PROBLEM TO WORK ON – In the copy of these records, include no pictures and change nothing else.

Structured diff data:
***

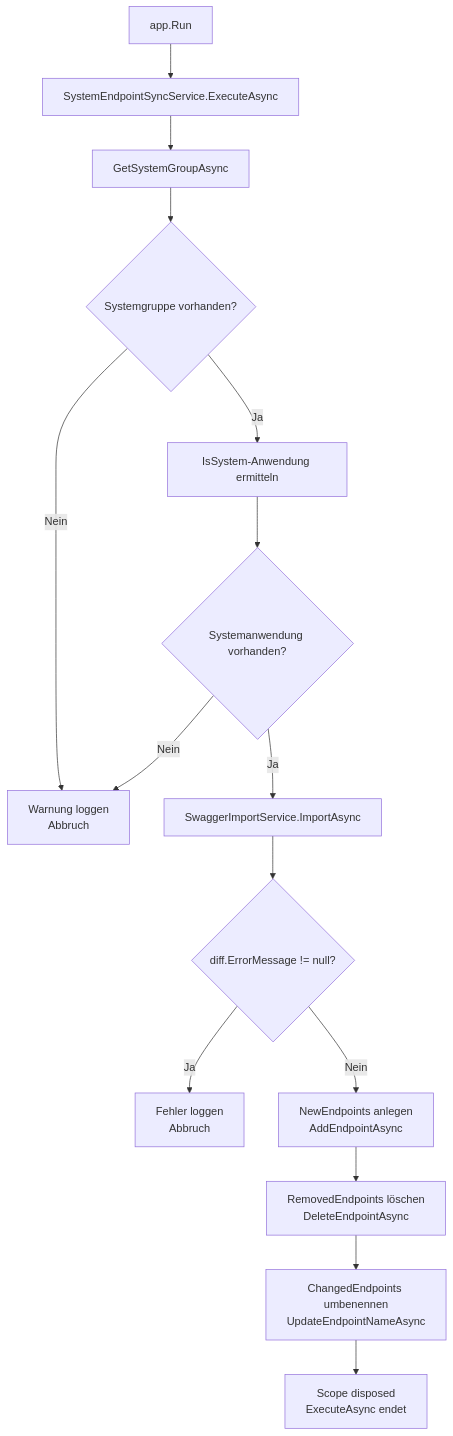
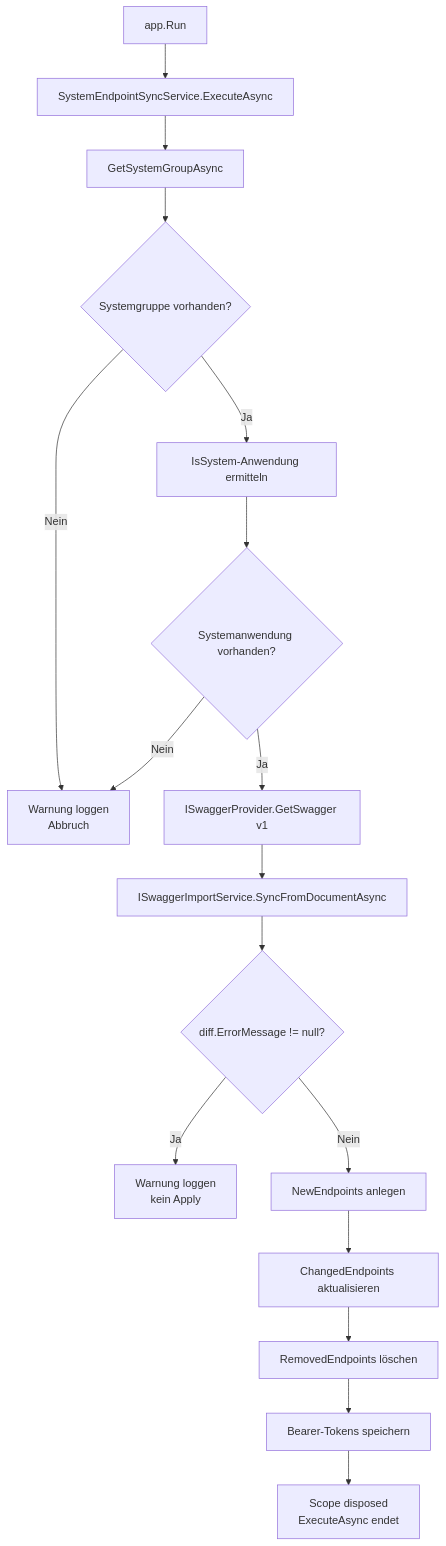
One commit to martin-stromberg/Schnittstellenzentrale changed the first of 2 diagrams in docs/help/schnittstellenzentrale/ablauf-technisch.md. Above: the diagram before and after it, drawn with Mermaid. The commit also changed other lines of this file and 19 other files, not shown here.

First line of the commit message:
feat: Einheitlicher Swagger-Import-Ausfuehrungspfad inkl. Startabgleich

````diff
--- a/docs/help/schnittstellenzentrale/ablauf-technisch.md
+++ b/docs/help/schnittstellenzentrale/ablauf-technisch.md
@@ -48,17 +47,19 @@
 ```mermaid
 flowchart TD
     A[app.Run] --> B[SystemEndpointSyncService.ExecuteAsync]
     B --> C[GetSystemGroupAsync]
     C --> D{Systemgruppe vorhanden?}
     D -- Nein --> E[Warnung loggen\nAbbruch]
     D -- Ja --> F[IsSystem-Anwendung ermitteln]
     F --> G{Systemanwendung vorhanden?}
     G -- Nein --> E
-    G -- Ja --> H[SwaggerImportService.ImportAsync]
-    H --> I{diff.ErrorMessage != null?}
-    I -- Ja --> J[Fehler loggen\nAbbruch]
-    I -- Nein --> K[NewEndpoints anlegen\nAddEndpointAsync]
-    K --> L[RemovedEndpoints löschen\nDeleteEndpointAsync]
-    L --> M[ChangedEndpoints umbenennen\nUpdateEndpointNameAsync]
-    M --> N[Scope disposed\nExecuteAsync endet]
+    G -- Ja --> H[ISwaggerProvider.GetSwagger v1]
+    H --> I[ISwaggerImportService.SyncFromDocumentAsync]
+    I --> J{diff.ErrorMessage != null?}
+    J -- Ja --> K[Warnung loggen\nkein Apply]
+    J -- Nein --> L[NewEndpoints anlegen]
+    L --> M[ChangedEndpoints aktualisieren]
+    M --> N[RemovedEndpoints löschen]
+    N --> O[Bearer-Tokens speichern]
+    O --> P[Scope disposed\nExecuteAsync endet]
 ```
````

***

RESPONSE AREA –
One commit to martin-stromberg/Schnittstellenzentrale changed the first of 2 diagrams in docs/help/schnittstellenzentrale/ablauf-technisch.md. Above: the diagram before and after it, drawn with Mermaid. The commit also changed other lines of this file and 19 other files, not shown here.

First line of the commit message:
feat: Einheitlicher Swagger-Import-Ausfuehrungspfad inkl. Startabgleich

````diff
--- a/docs/help/schnittstellenzentrale/ablauf-technisch.md
+++ b/docs/help/schnittstellenzentrale/ablauf-technisch.md
@@ -48,17 +47,19 @@
 ```mermaid
 flowchart TD
     A[app.Run] --> B[SystemEndpointSyncService.ExecuteAsync]
     B --> C[GetSystemGroupAsync]
     C --> D{Systemgruppe vorhanden?}
     D -- Nein --> E[Warnung loggen\nAbbruch]
     D -- Ja --> F[IsSystem-Anwendung ermitteln]
     F --> G{Systemanwendung vorhanden?}
     G -- Nein --> E
-    G -- Ja --> H[SwaggerImportService.ImportAsync]
-    H --> I{diff.ErrorMessage != null?}
-    I -- Ja --> J[Fehler loggen\nAbbruch]
-    I -- Nein --> K[NewEndpoints anlegen\nAddEndpointAsync]
-    K --> L[RemovedEndpoints löschen\nDeleteEndpointAsync]
-    L --> M[ChangedEndpoints umbenennen\nUpdateEndpointNameAsync]
-    M --> N[Scope disposed\nExecuteAsync endet]
+    G -- Ja --> H[ISwaggerProvider.GetSwagger v1]
+    H --> I[ISwaggerImportService.SyncFromDocumentAsync]
+    I --> J{diff.ErrorMessage != null?}
+    J -- Ja --> K[Warnung loggen\nkein Apply]
+    J -- Nein --> L[NewEndpoints anlegen]
+    L --> M[ChangedEndpoints aktualisieren]
+    M --> N[RemovedEndpoints löschen]
+    N --> O[Bearer-Tokens speichern]
+    O --> P[Scope disposed\nExecuteAsync endet]
 ```
````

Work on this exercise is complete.